This time, the painkillers Anna Nicole was taking masked her symptoms and quickened the deadly effects of the pneumonia."
The Pulp Fiction star has decided to use her death as a chance to promote Narconon – the controversial Church of Scientology drug rehab programme – saying it could have saved the Playmate's life.
A toxicology report from the 39- year-old's autopsy has not been completed yet, but methadone and other drugs were discovered in the Florida hotel room where she died earlier this month.
Travolta said: 'It's so sad. We could have helped her with Narconon but didn't get a chance to. I wish we had.'"
NICOLAS CAGE - CAGE WANTS THE FLY: "Nicolas Cage is vying for the part of THE FLY in a planned remake of DAVID CRONENBERG's 1986 cult classic, according to the director himself. Cronenberg, who is working on an operatic version of the creepy man-insect story, will not be involved in the remake, but he has been kept abreast of developments. He tells E! 'From what I hear, Nic Cage wants the part.' "
Tuesday, February 27, 2007
Bob Randisi swears this is right.
1909 Honus Wagner baseball card sells for record $2.35 million: "LOS ANGELES — The 'Holy Grail of baseball cards,' the famous 1909 Honus Wagner tobacco card once owned by hockey great Wayne Gretzky, has sold for a record-setting $2,350,000, the seller of the card said Monday.

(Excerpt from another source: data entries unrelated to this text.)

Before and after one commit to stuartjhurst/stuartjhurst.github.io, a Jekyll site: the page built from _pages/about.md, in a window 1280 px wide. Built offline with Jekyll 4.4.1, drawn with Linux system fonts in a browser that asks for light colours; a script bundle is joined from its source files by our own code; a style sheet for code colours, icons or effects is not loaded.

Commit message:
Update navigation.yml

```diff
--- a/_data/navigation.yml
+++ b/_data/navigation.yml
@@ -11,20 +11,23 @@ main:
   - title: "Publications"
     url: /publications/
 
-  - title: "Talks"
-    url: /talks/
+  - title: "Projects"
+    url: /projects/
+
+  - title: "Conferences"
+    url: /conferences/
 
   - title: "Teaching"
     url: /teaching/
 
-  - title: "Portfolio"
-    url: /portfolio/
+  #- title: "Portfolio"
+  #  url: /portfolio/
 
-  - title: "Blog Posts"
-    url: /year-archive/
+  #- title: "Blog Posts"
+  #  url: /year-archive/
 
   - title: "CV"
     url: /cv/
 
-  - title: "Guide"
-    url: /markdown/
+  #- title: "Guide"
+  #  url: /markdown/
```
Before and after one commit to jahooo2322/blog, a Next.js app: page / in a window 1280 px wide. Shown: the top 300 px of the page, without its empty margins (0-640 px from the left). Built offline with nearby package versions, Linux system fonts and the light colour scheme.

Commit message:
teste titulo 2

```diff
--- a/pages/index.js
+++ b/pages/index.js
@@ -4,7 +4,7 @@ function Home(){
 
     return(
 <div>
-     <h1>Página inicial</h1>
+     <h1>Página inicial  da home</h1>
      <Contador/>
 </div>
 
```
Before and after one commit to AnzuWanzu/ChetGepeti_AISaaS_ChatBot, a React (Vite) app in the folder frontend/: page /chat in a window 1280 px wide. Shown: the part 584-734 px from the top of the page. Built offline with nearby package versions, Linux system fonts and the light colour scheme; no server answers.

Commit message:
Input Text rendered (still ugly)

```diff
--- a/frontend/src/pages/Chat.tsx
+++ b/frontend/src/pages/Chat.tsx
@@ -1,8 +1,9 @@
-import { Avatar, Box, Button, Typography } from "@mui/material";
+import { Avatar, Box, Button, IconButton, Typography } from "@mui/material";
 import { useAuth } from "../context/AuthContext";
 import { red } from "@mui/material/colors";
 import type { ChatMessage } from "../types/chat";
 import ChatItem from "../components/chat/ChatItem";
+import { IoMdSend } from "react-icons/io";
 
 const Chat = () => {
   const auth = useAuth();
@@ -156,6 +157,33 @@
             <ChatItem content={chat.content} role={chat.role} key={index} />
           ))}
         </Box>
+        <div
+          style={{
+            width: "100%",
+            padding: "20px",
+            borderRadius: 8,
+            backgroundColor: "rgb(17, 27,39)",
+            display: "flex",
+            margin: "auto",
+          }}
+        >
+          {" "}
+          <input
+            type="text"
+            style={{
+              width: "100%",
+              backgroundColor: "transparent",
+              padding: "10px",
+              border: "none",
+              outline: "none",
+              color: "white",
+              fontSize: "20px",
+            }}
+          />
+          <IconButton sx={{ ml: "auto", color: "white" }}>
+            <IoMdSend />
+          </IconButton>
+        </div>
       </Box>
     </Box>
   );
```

The anonymous buyer has only been identified as a Southern California collector. SCP Auctions Inc., a company that holds sports memorabilia auctions, said it bought a small share of the card. It is scheduled to be shown at a news conference at Dodger Stadium today."
www.mugshotsmagazine.com - Mugshots Magazine: "Welcome to Mugshots Magazine.
We're a quarterly crime fiction rag. Just getting started. Little different from the rest of the boys and girls on the block. Not better, not fancier, just a little different.
And why's that, you ask? Easy. We supply the picture, you supply the story. Interested? Then check out the guidelines over on the side.
Now accepting submissions for Spring 2007
Deadline for submissions is May 1st."
Monday, February 26, 2007
WASHINGTON - The next hike in postage rates could be ameliorated by the introduction of a "forever" stamp that would cover first-class postage despite future increases.
The independent Postal Regulatory Commission scheduled a Monday morning briefing to announce its ruling on the Postal Service's requests to raise first-class rates 3 cents to 42 cents and to establish the permanent stamp.
If the commission agrees, the matter goes back to the board of governors of the Postal Service, which is expected to schedule any rate changes in May. The commission can also reject or modify the rate proposal and send that to the postal board for a response.
A key part of the plan is the so-called forever stamp, which would allow consumers to hedge against future rate increases.
The stamp, which would not show a denomination, would sell for the first-class rate at the time of purchase and would remain valid for mailing permanently, even if rates increase.
powered by performancing firefox